Frankfurt-born Wang is of Korean background and studied ballet before discovering hip-hop. Ramirez, an award-winning b-boy, has Spanish background but grew up in the south of France.
Honji Wang and Sébastien Ramirez interviewed on Feb. 27, 2016 at the Elgin Hotel in Ottawa, Canada (photo by Anita Malhotra)
Starting with a short piece submitted to a hip-hop competition, they began creating larger scale works that established them in the contemporary dance scene. These include AP15 (2010), winner of a New York Bessie Award; Monchichi (2011), an exploration of their own relationship; Borderline (2013), featuring five dancers at times suspended from cables and a rigger; and Felahikum (2015), a collaboration with Rocío Molina that juxtaposes hip-hop and flamenco.
Frequently appearing in Europe, North America and South America, they were selected through auditions last year by Madonna to work on her 2015-2016 Rebel Heart Tour. Anita Malhotra spoke with Honji Wang and Sébastien Ramirez on Feb. 27, 2016 in Ottawa, where they were in town for three performances of Monchichi at the National Arts Centre.
AM: How did each of you get into dance and what were your first experiences?
SR: I started in ’95 as a self-taught dancer. I started in the south of France, and with year after year of training and being in the underground hip-hop scene, competing and battling, I got to know dance. I wanted to grow out of this and develop. I was interested in choreographic work, so I started to create my own work. I created my own company in 2007, and with this company I started to create more theatrical dance pieces. Continue reading →
Dancer, ballet stager and teacher Cynthia Harvey (photo by Ian Whalen)
By Anita Malhotra
Dancer, ballet stager and teacher Cynthia Harvey first distinguished herself in the ballet world as principal dancer with the American Ballet Theatre (ABT), where she performed with Mikhail Baryshnikov, among others, and appeared with Nureyev & Friends. She then moved to the U.K. to be a principal dancer with The Royal Ballet. Since the mid-‘90s, she has worked as a stager and teacher around the world, and in 2013 launched her foundation En Avant, which offers scholarships and master classes to young dancers. Recently, she was named the new artistic director of the American Ballet Theatre’s Jacqueline Kennedy Onassis School, a post that starts in May.

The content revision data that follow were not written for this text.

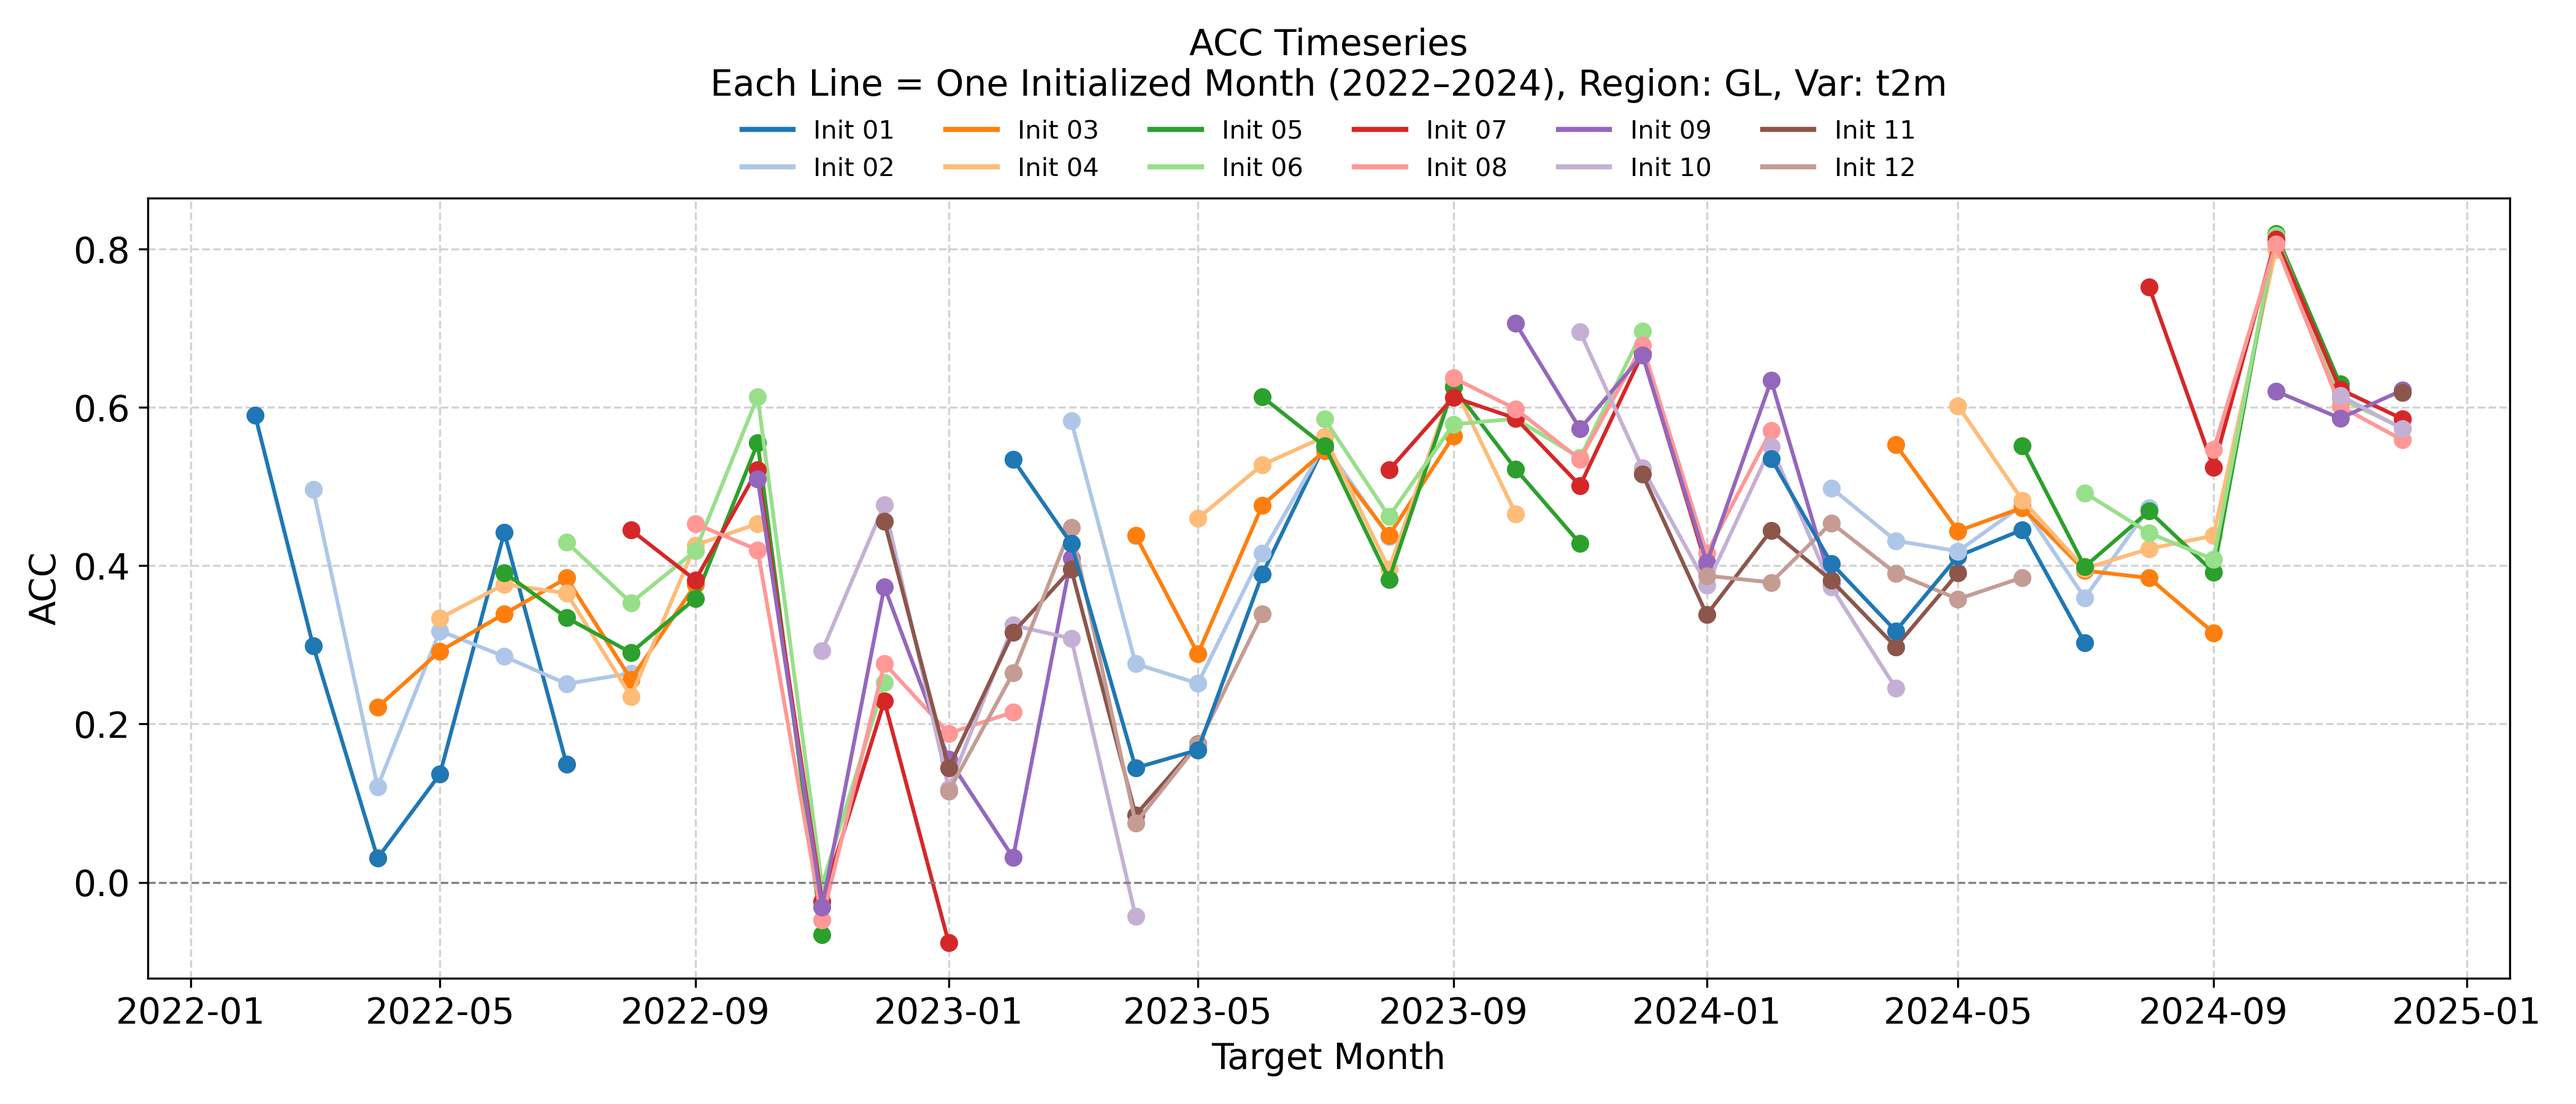
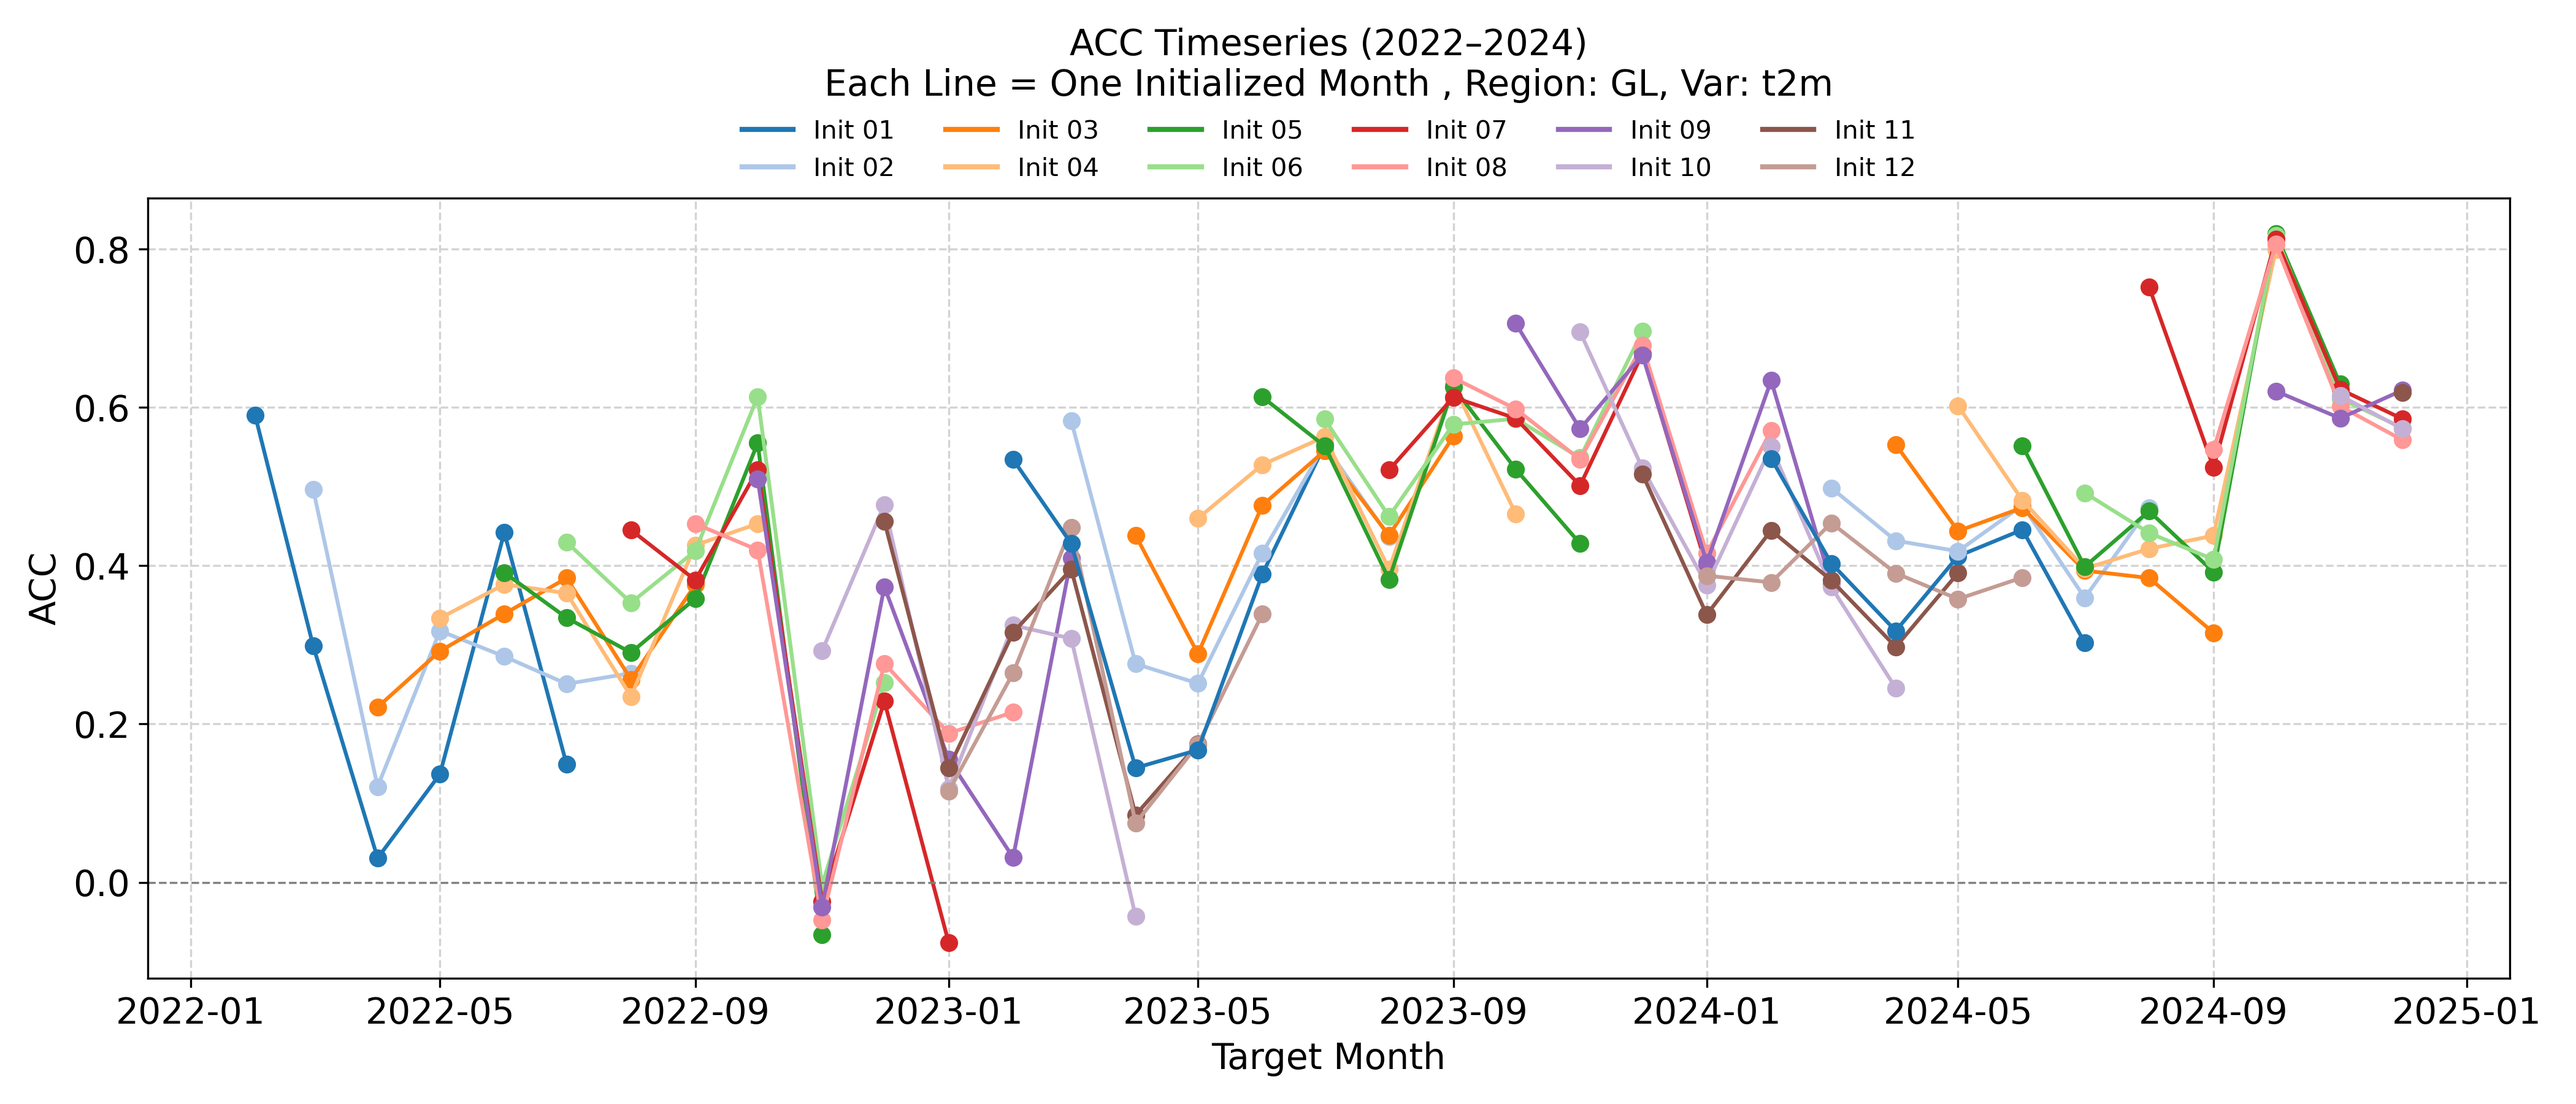
update figure

Changed region(s): [[0.2807, 0.0311, 0.7486, 0.0933]]

diff --git a/fcstverif/src/plotting/plotDetermSkillScore.py b/fcstverif/src/plotting/plotDetermSkillScore.py
@@ -450,7 +450,7 @@ def plot_trajectory_w_acc_by_initialized_line(var: str, region: str, fig_dir: st
         ax2.tick_params(axis='y', labelsize=14)
 
     elif mode == 'skill':
-        ax1.set_title(f"ACC Timeseries\nEach Line = One Initialized Month ({year_start}–{year_end}), Region: {region}, Var: {var}", 
+        ax1.set_title(f"ACC Timeseries ({year_start}–{year_end})\nEach Line = One Initialized Month , Region: {region}, Var: {var}", 
                       fontsize=14, pad=40)
         ax1.axhline(0, linestyle="--", color="gray", lw=0.8)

Anita Malhotra interviewed Cynthia Harvey, who lives in eastern England, via Skype on February 14, 2016, a few weeks before three performances by the Hong Kong Ballet of her production of The Sleeping Beauty at Ottawa’s National Arts Centre.
AM: When did you first get interested in dance?
CH: I started when I saw Fonteyn and Nureyev on television on the Ed Sullivan Show. I thought she was a princess – she had a tiara – so I wanted to be her. I was very much the girly girl, so ballet was great. Continue reading →